• _Exercise objective_
Read through the listing below and return only the lines containing "dependências".

------ Records for the exercise ------

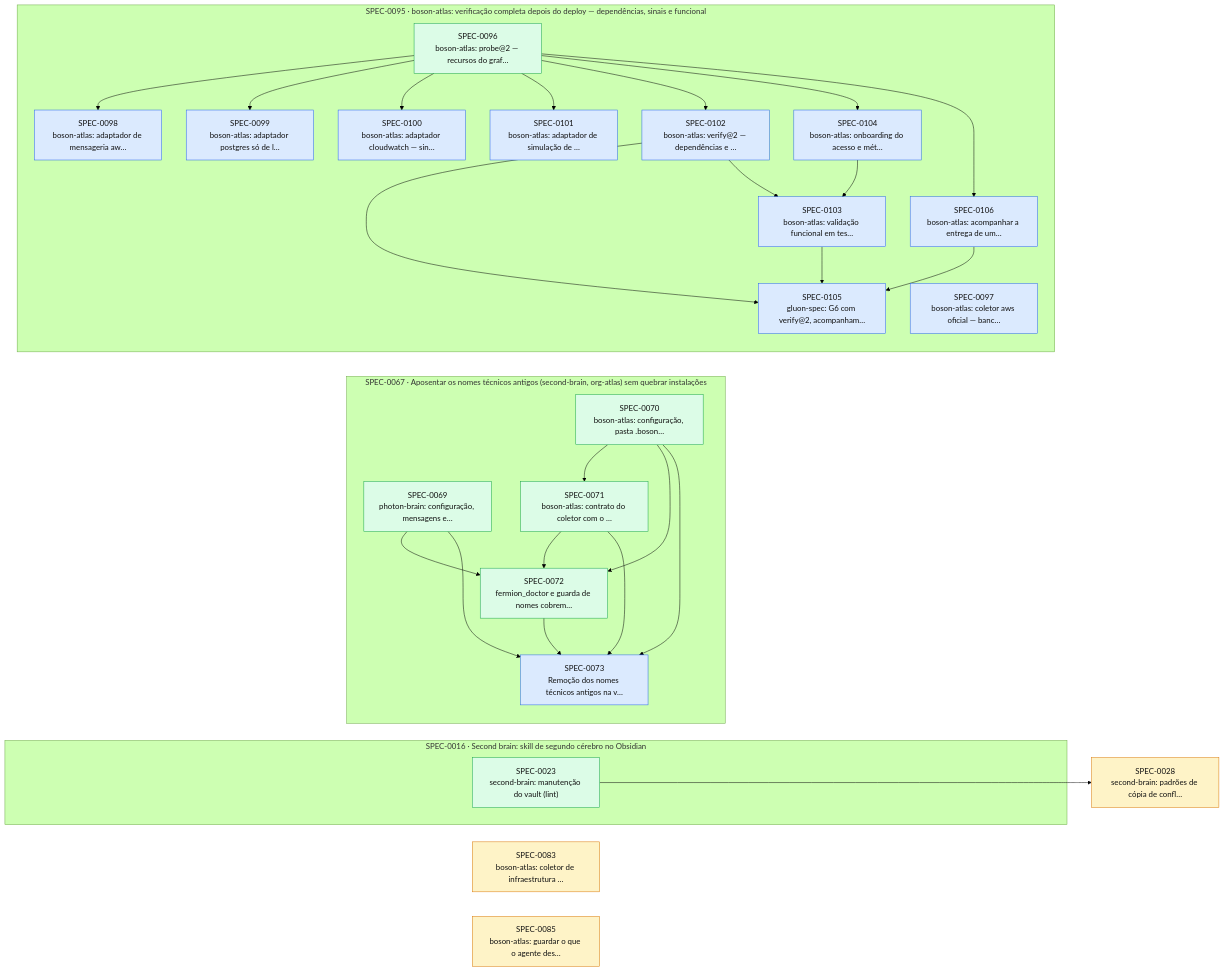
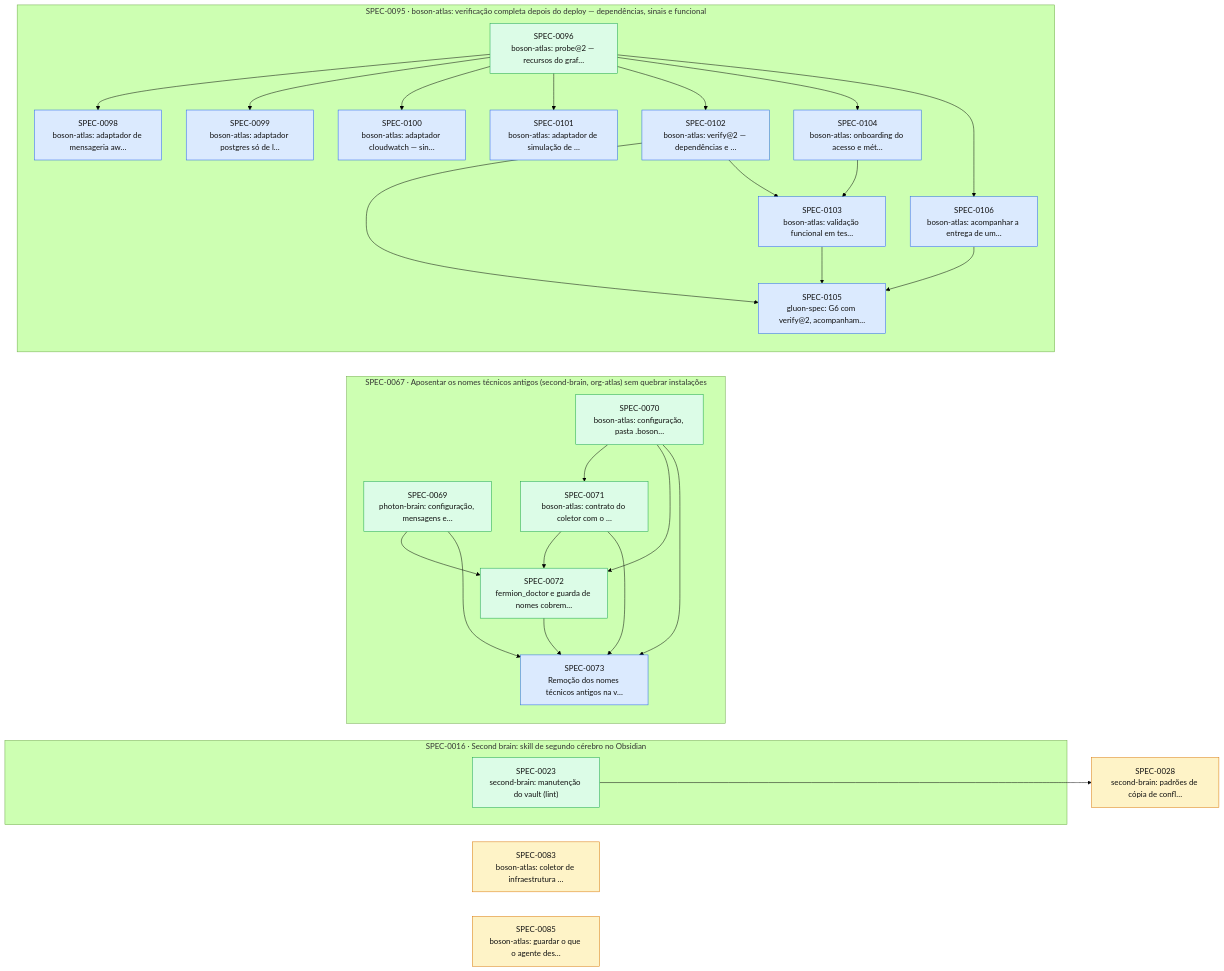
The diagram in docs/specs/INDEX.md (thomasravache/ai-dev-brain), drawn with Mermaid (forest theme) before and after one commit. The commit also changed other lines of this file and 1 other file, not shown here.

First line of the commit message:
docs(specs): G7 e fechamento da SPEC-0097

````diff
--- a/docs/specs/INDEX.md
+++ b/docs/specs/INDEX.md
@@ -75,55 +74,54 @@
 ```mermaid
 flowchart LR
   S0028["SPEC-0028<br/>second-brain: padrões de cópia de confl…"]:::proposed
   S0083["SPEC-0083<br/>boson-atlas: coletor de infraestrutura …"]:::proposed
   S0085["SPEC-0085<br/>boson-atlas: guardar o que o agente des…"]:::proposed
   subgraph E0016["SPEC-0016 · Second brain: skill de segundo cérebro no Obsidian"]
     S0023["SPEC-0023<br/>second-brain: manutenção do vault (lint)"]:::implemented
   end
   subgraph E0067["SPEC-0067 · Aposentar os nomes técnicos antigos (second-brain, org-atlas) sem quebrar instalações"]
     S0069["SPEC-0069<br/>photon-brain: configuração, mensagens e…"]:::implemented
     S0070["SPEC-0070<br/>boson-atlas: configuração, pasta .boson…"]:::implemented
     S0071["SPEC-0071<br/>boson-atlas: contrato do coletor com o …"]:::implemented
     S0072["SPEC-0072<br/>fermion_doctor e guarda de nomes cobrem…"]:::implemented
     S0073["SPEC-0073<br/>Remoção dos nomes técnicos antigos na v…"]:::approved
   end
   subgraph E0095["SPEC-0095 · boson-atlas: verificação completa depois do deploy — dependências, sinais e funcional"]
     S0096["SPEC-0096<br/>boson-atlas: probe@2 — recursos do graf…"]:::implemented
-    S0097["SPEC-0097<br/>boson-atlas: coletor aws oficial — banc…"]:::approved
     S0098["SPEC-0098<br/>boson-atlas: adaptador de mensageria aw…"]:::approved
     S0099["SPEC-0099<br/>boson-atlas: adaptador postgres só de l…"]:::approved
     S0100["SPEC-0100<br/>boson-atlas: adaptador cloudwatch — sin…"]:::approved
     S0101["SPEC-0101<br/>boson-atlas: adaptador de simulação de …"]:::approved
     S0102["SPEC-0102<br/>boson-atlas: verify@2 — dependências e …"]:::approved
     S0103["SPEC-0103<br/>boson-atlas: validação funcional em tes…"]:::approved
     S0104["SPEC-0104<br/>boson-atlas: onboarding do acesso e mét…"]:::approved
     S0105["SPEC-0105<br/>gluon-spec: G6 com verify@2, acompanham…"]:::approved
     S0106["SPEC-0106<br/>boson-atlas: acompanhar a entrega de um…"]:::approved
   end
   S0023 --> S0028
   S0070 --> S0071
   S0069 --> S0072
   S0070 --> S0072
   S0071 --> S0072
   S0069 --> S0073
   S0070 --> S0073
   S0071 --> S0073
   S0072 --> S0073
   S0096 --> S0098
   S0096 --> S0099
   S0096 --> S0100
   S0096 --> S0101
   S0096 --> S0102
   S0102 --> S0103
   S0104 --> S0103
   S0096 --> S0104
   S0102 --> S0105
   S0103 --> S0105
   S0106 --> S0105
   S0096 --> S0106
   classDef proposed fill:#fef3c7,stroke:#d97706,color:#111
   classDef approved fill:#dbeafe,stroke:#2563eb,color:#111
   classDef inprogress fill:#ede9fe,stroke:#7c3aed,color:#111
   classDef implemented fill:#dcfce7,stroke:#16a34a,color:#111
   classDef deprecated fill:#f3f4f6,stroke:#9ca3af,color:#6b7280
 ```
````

------

• _Answer below_
   subgraph E0095["SPEC-0095 · boson-atlas: verificação completa depois do deploy — dependências, sinais e funcional"]
     S0102["SPEC-0102<br/>boson-atlas: verify@2 — dependências e …"]:::approved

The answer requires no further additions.